Meanwhile, some experts believe that over the past few years, the so called ‚Äúhistoric‚ÄĚ ties between Moscow and New Delhi had become cold and till a certain point Russia had become ‚Äúindifferent‚ÄĚ. The indifference is due to various factors including New Delhi‚Äôs continuously growing relations with Washington. But the growing shale revolution in the West may force Moscow to look towards energy starved old friends such as Delhi and Beijing.

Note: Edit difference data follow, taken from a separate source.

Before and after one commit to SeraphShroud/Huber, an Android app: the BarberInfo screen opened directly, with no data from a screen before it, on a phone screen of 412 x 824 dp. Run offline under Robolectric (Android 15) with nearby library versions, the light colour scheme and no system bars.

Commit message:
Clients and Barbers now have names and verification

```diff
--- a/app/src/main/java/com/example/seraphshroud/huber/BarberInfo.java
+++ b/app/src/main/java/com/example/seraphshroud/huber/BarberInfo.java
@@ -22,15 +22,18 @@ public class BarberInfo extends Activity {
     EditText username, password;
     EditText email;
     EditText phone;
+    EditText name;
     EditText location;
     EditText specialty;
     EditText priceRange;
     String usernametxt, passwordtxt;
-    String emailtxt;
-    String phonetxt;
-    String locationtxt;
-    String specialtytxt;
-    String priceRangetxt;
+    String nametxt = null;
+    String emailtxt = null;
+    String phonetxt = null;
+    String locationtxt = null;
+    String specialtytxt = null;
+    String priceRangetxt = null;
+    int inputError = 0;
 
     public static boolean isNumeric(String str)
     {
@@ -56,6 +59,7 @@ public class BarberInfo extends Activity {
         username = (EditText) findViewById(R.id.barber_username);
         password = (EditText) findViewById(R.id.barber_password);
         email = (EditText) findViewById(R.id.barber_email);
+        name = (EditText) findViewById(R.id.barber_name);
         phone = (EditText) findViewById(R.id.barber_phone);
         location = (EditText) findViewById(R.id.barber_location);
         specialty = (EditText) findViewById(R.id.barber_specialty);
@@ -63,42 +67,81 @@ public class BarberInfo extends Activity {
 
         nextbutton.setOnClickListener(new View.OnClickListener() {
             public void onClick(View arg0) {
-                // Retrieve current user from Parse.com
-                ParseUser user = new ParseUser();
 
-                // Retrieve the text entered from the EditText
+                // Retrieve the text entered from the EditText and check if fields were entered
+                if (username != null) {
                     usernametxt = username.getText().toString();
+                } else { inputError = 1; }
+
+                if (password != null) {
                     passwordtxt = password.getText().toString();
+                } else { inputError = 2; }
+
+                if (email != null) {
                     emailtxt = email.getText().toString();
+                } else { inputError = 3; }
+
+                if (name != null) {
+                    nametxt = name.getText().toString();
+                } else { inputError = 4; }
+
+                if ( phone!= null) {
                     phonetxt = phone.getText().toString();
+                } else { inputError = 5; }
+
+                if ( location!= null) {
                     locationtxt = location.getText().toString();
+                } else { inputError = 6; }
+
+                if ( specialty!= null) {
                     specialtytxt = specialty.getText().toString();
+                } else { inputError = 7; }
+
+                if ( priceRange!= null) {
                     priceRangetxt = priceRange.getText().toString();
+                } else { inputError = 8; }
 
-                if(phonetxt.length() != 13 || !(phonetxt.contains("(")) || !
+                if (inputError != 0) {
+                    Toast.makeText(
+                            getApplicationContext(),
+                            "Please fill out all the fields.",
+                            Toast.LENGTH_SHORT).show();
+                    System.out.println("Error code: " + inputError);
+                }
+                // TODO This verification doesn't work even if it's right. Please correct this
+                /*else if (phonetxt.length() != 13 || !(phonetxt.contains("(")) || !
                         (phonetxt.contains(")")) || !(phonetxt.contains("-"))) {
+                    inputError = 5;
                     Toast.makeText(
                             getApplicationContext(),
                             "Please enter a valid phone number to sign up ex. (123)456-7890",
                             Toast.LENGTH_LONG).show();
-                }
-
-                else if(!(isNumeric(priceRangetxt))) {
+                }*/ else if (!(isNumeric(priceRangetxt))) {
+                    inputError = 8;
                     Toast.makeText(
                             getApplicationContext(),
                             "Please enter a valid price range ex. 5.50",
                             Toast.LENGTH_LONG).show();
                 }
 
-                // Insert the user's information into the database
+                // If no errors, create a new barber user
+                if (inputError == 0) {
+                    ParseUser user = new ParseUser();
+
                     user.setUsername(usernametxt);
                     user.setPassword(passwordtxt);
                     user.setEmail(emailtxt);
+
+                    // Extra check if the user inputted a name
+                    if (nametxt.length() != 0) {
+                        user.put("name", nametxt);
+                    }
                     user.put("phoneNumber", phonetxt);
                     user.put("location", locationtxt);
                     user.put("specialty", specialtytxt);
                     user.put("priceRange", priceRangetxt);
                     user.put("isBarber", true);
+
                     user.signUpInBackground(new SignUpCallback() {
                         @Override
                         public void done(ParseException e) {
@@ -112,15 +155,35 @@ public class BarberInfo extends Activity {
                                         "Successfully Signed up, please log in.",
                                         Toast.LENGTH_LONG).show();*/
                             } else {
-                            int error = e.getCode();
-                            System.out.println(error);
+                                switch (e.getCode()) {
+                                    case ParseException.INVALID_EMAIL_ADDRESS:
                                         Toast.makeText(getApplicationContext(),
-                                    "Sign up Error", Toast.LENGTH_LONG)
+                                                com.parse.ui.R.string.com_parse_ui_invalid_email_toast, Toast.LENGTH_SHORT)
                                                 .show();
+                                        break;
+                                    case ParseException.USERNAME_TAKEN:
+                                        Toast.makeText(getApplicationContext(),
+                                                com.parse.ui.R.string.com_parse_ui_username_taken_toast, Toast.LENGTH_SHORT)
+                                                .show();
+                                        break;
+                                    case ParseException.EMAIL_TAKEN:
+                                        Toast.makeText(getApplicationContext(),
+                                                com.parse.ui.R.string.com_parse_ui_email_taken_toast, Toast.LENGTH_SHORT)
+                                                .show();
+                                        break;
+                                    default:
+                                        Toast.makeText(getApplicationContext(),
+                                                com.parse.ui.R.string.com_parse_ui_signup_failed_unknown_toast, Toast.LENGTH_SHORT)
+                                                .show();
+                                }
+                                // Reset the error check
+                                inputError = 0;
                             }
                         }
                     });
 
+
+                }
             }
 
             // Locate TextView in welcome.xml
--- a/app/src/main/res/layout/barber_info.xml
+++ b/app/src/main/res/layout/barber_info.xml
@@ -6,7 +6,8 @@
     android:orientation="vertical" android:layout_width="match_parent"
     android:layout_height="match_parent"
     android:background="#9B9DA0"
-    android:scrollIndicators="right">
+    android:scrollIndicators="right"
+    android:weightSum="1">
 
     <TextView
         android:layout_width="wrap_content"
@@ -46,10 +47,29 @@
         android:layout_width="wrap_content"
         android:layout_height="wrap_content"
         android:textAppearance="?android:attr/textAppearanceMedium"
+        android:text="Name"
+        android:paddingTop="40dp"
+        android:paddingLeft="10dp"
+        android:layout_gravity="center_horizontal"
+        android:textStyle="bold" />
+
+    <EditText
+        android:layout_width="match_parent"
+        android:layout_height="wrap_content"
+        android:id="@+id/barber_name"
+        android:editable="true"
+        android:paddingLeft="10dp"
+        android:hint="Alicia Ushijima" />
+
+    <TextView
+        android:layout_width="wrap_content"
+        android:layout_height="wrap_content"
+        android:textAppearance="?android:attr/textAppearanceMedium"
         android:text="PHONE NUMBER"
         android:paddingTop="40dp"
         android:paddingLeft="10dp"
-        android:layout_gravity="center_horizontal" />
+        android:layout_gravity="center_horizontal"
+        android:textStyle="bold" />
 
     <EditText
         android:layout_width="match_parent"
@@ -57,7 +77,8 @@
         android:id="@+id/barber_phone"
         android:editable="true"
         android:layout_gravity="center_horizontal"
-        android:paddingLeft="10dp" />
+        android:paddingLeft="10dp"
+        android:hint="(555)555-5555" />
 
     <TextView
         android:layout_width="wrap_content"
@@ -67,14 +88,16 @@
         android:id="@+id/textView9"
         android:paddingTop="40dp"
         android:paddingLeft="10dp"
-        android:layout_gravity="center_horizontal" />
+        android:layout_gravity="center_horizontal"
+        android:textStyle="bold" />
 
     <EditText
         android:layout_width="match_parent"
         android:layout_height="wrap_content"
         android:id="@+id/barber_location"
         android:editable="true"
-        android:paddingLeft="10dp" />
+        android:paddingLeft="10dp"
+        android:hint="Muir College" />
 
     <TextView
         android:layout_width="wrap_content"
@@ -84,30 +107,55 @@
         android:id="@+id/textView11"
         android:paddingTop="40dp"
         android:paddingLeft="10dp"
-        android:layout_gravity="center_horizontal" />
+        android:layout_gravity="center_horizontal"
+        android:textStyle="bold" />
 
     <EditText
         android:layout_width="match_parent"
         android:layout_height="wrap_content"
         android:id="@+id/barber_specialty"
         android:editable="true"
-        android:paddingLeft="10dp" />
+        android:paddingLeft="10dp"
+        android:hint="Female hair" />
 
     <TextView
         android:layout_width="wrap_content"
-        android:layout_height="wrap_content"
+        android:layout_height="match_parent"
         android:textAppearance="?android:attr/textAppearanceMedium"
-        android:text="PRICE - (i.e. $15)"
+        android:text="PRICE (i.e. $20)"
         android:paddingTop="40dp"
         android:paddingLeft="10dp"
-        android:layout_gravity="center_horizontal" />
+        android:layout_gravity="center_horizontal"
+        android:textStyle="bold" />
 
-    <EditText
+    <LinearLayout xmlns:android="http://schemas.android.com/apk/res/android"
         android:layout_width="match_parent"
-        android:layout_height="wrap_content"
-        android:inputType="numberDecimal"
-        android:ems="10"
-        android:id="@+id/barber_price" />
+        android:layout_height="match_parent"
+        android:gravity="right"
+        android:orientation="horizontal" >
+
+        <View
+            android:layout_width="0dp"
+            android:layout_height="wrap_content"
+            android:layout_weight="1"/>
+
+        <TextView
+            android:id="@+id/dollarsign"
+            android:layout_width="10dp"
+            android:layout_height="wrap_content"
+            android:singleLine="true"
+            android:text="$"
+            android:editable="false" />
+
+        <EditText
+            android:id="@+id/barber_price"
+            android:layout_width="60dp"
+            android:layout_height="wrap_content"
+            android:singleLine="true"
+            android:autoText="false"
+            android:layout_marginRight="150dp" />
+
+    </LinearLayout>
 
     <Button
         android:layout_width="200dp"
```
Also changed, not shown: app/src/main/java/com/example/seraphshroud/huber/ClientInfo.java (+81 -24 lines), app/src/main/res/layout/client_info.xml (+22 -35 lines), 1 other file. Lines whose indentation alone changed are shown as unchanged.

Moscow has had a free run in providing natural gas to Europe, especially during winters when supply peaks and heating in homes across the continent becomes essential. In the past, many countries especially from the east of the continent, have had strained relations with Russia over natural gas supplies. Countries such as Belarus, which is relatively poor compared to many of its neighbours, have seen their gas supplies cut off in the peak winter seasons due to payment tiffs with Gazprom, leaving thousands of people exposed to below freezing temperatures. Belarus and so on may soon have alternatives in the near future from others such as Germany. Although Germany does not have great shale potential as of now, it has invested significantly in American shale projects, allowing it to import the energy products to its own shores (currently US bans exporting of natural gas from its soil, but this is expected to change soon) and even supply other European states in the future (a recent article by Der Spiegel magazine on Russia‚Äôs dilemma titled ‚ÄėThe Kremlin Is Alarmed‚Äô is well worth a read).
If such a situation comes true, Russia and India may start a new era of ties between them. Although the relationship between the two countries is still in good shape, recent troubles in defence deals have soured the mood in Delhi and the attitude of Moscow has been questioned by the government internally.
The next decade will be an interesting watch on how (or if) the shale revolution changes the geo-political landscapes across the world. It will be difficult for from-scratch beginners such as India to capitalise on this new source of energy in a big way. However, it is not impossible with the help of correct regulations, incentives, policies and public support. In the coming time shale can become one of the vital energy sources and can re-write international politics.